A round-robin contest ensued rather than a straight knockout competition, but this proved too long for two members who retired in mid-contest, a rather high attrition rate which probably reflects the advancing age profile of the club. The best two performers then took part in the grand final. After romping through the heats, Graeme was given a run for his money in the final by Mel but came through to win in the end for the second year running.


Sunday 26th May 2024
Social Meet - Hampers and Champers

9 intrepids met up at a very damp Tarfside for a pre-Hampers and Champers stroll.
We set off along the Rowan Road in full waterproofs and good spirits. The party split at the foot of the hill. Most elected to go to the tower by the easier direct route but a small group cut ‘through dub and mire’ to visit the hut circles on the SW flank of the hill. We reconvened at the tower where we enjoyed limited views and were subsequently joined by a 10th member who’d got a head start on us. From the Rowan we cut over to Cairn Robbie via the ruined community of West Bank. Again, the views were muted due to the wet and murky conditions. By now everyone deemed that honour had been satisfied. We headed SW, barely stopping on the top of Milton Hill (the views here were almost completely obscured by low cloud.) From there we continued cross-country back towards Tarfside Farm. A brief and unsuccessful attempt was made to locate the site of the oldest church in Glenesk en route. Blame the tour guide!
We arrived back at Tarfside at the allotted time and were delighted to find that St Drosdans Lodge had been transformed for our ‘Hampers and Champers’ event. All credit to those committee members who went the many extra miles to provide us with such a fantastic spread of culinary delights and to have worked wonders in making the lodge so cheery and welcoming. Well done all.
And thank God it wasn’t a picnic.
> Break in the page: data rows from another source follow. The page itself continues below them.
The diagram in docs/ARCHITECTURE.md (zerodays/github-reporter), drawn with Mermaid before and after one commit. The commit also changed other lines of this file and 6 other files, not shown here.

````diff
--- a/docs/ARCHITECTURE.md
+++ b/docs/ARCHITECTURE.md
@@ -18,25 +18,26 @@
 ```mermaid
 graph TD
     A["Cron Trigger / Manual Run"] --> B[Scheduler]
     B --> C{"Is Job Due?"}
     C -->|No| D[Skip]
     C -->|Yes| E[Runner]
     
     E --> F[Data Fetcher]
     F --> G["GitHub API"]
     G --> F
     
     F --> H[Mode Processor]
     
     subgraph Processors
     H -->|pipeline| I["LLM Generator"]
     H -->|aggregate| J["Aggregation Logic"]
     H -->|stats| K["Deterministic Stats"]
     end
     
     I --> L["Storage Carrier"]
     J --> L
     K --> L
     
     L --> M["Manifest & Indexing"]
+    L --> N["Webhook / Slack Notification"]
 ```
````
Sunday 19th May 2024
Day Meet - Ben Vorlich & Stuc a' Chroin'

Ten members turned out for the day meet to Ben Vorlich and Stuc a’ Chroin. Four cars were taken, heading to St Fillans before taking the narrow South Loch Earn road where car parking can be a real problem. All four managed to squeeze into little spaces but were strung out over several hundred metres along the lochside.
A short distance up the hillside, the group of ten became eleven when a young walker caught up and, having missed her group at the start, decided that a walk with the Forfar club was not a bad idea. A potential new member, perhaps? The group eventually began to spread out, with the fitter members leading the way. One member, who only intended to climb Ben Vorlich, went on ahead. The other ten intended to climb both Munros but it became obvious that one member was struggling, so the decision was made that eight would carry on and the other two would take their time and climb Ben Vorlich only. It was hoped that the early morning mist would burn off and leave clear views but this turned out not to be the case and the walkers soon found themselves in the cloud. The leading solo walker met the two tail-enders on his way down and advised that there had been a temperature inversion at the summit which gave great views for a short period but this had closed up again by the time that the others reached the top. While the advance walker and the two tail-enders continued on their separate ways, the main group had meanwhile descended west from the summit of Ben Vorlich on their way to Stuc a’ Chroin. Some of them did not like the look of the rocky scramble up the north-east ridge, so instead they took a longer route round to the less demanding slopes on the west side of the hill, successfully reaching the top a little later than expected. The other two walkers had a long leisurely break on Ben Vorlich summit before retracing their steps, regularly looking back up to the bealach on their left for signs of the main group appearing on the skyline. As it turned out, the twosome arrived back at the roadside about half an hour before the main group, so the timings worked out reasonably well.
The hill was busy with other walkers, and this reduced the sightings of wildlife. However, red and black grouse were spotted a short distance away from the path and higher up, the unmistakable sound of ptarmigan could be heard. The full walk covered around 14km with 1200m of ascent and took 7.5hrs.


Monday 13th May 2024
Outdoor Meeting - Visit to Tayside Mountain Rescue Base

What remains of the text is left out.